Sunday, May 07, 2006

Poverty, Simplicity and Survival: A Sunday Meditation

Simplicity has become big business in the United States.

Go figure!

Jim Wallis and Sojourners magazine pointed me to Grist Magazine and Elizabeth Chin's essay, "I Will Simply Survive" (March 1, 2006).

After reading it, I knew I had to post at least a quote here.

"Enjoy" is not exactly the right word here, but read and think and consider, at least.

What is abundantly clear is that for the poor, access to most resources is limited at best, the result of a combination of financial limits and larger social disinvestment. While wealthier households struggle to balance schedules overloaded with activities and commitments, the poor often spend an inordinate amount of time negotiating basic needs. The limited nature of their consumer environment means that everyday tasks take much longer, and usually end up costing more. Given that low-income neighborhoods are unlikely to house large supermarkets, consumers are faced either with buying higher-priced and often lower-quality goods in local markets, or figuring out some way to travel the miles to the supermarket and back, often with kids in tow. Imagine grocery shopping for a family of four using only a bus or train. Distances become exponentially more important when relying on public transportation's service schedules, routes, holidays, and glitches. (Interestingly, while contributing far less than "their share" to problems like automobile emissions, the poor model at least one portion of a solution, being the large bulk of public-transportation users. What they teach all of us, however, is that it is impossible to rely on public transportation and manage, as many well-off families do, to be in nearly three places almost simultaneously.)

Powerful folk beliefs in the United States portray the poor as profligate, undisciplined consumers. In fact, those who have carefully studied the day-to-day purchases and economic behavior of the poor know better, and the poor know best of all how carefully their resources are managed, bartered, exchanged. Without access to the supersized reservoirs of credit that the middle class can amass through both property and little plastic cards, the poor are often laid flat by large expenses: a refrigerator, a car, a hospital stay. Savings accounts, retirement funds, mad money -- these are not options, not so much because the poor are incapable of thinking about these things, but because, as one anthropologist described it, "there's a lot of month left at the end of the money."

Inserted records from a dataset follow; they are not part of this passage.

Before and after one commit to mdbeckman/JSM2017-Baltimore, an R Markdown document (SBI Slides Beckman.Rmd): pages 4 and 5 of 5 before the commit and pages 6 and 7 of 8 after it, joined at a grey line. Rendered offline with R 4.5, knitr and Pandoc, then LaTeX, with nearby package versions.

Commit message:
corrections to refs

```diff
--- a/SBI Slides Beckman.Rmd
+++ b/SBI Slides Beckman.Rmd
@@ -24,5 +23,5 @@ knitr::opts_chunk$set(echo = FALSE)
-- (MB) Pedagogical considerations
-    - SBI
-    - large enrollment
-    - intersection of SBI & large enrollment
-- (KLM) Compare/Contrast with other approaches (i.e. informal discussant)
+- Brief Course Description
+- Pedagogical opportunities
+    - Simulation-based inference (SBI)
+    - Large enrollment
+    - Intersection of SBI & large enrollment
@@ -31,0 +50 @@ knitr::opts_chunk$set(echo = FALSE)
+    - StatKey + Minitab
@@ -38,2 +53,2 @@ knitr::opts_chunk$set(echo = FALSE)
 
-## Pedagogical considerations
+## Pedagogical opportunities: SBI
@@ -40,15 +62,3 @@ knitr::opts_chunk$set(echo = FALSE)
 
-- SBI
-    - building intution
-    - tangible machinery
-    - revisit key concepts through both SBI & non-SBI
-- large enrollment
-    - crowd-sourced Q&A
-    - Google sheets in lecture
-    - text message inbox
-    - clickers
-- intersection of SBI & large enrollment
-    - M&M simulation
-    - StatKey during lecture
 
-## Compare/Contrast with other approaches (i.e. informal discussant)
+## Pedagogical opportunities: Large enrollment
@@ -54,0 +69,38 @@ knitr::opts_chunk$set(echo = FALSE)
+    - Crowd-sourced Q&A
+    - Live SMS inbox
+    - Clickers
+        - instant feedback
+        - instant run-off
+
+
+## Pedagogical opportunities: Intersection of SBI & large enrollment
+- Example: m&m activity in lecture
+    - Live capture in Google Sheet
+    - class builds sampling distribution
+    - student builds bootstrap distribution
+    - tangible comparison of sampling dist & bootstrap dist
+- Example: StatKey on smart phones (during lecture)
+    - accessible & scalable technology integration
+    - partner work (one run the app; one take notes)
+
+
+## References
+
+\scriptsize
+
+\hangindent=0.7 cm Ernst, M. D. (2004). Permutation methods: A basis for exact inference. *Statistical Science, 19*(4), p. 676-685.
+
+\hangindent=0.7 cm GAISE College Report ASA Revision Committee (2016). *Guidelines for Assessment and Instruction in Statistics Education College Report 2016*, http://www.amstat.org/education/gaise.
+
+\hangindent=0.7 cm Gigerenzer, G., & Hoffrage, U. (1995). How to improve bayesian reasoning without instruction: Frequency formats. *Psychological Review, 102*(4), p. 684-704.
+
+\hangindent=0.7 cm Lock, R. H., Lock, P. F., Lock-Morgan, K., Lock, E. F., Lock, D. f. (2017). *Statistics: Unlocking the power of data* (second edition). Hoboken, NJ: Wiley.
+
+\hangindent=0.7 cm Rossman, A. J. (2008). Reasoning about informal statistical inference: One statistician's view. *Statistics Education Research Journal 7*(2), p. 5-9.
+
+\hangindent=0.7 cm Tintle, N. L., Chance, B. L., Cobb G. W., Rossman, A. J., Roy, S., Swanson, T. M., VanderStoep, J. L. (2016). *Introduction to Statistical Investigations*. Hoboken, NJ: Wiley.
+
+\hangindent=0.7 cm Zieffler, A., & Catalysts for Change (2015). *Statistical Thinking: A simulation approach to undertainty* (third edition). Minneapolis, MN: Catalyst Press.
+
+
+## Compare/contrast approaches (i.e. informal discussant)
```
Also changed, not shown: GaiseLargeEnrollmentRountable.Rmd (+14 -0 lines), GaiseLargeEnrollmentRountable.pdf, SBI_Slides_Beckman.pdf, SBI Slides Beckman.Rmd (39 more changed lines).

Consider this: many poor children have never had the opportunity to purchase a gift for a loved one. Whatever conflicts the affluent might feel about rampant consumerism, it is worth wondering whether -- and how -- something so seemingly simple as being able to buy your mother a present for Mother's Day might also be a powerful moment of self-actualization. The power to buy is, in this society, inevitably and fundamentally, the power to be.

[Owen James Frazer's birthday! ]


boxthejack said...

Thank you Larry. This is a useful word for me this morning.

Unable to sleep I thought I'd open my Sunday by listening to a recording of John's gospel. It is saturated with Jesus' concern for those unable to pay their way into religious and social acceptance, the intransigence of the religious authorities, and their rejection of him both because of his association with the poor (which, through their lack of access to the rites of the temple rites made them 'sinners') and his uncertain parentage.

When we claim Jesus we claim his exclusion and shame, his rejection and poverty. In the blogsphere I've noticed the resistance to this that exists within the church, precisely because it challenges the myths that support our comfortable privileges as part of the dominant culture. To too great an extent, the church has decided to serve the prevailing principalities and powers, rather than challenge them with the gospel.

I thank you for reminding me of those to whom Christ came, such as those you mentioned. The question I have is how do those of us who have a car, a job, and an overdraft, embrace Jesus of Nazareth's exclusion? How do we challenge the prevailing culture of consuming and consuming more?

Be encouraged.

Your brother in Scotland.

krister said...

These are some convicting words, Larry. What are the chances that Dallas will be able to convince larger grocery stores to build and move into in low-income areas?

Larry James said...

Boxthejack, thanks for your encouragement. The answer for persons who are serious about a lifestyle walk, I believe, is to tie our actions to our understanding of discipleship, one day at a time. It is a battle. But for the best result, simplicity must be directed toward the reallocation of assets toward those who need the benefit of a hand up and of honest, simple opportunity.

Krister, thanks for your question. The grocery store issue is a tough one and one we have been wrestling with for years. Five years ago we met with the owner of a major U. S. grocery retailer that was moving into our market here in Dallas. We tried to convince him to open stores in our parts of town. The key is roof tops. Many inner city neighborhoods are not only extremely depressed and devastated, but they are also de-populated. As we build more in-fill housing, more new multi-family housing and more mixed income and use developments, the retailers will follow. It is not easy in this economic system as it currently operates. We are determined to keep trying and working hard.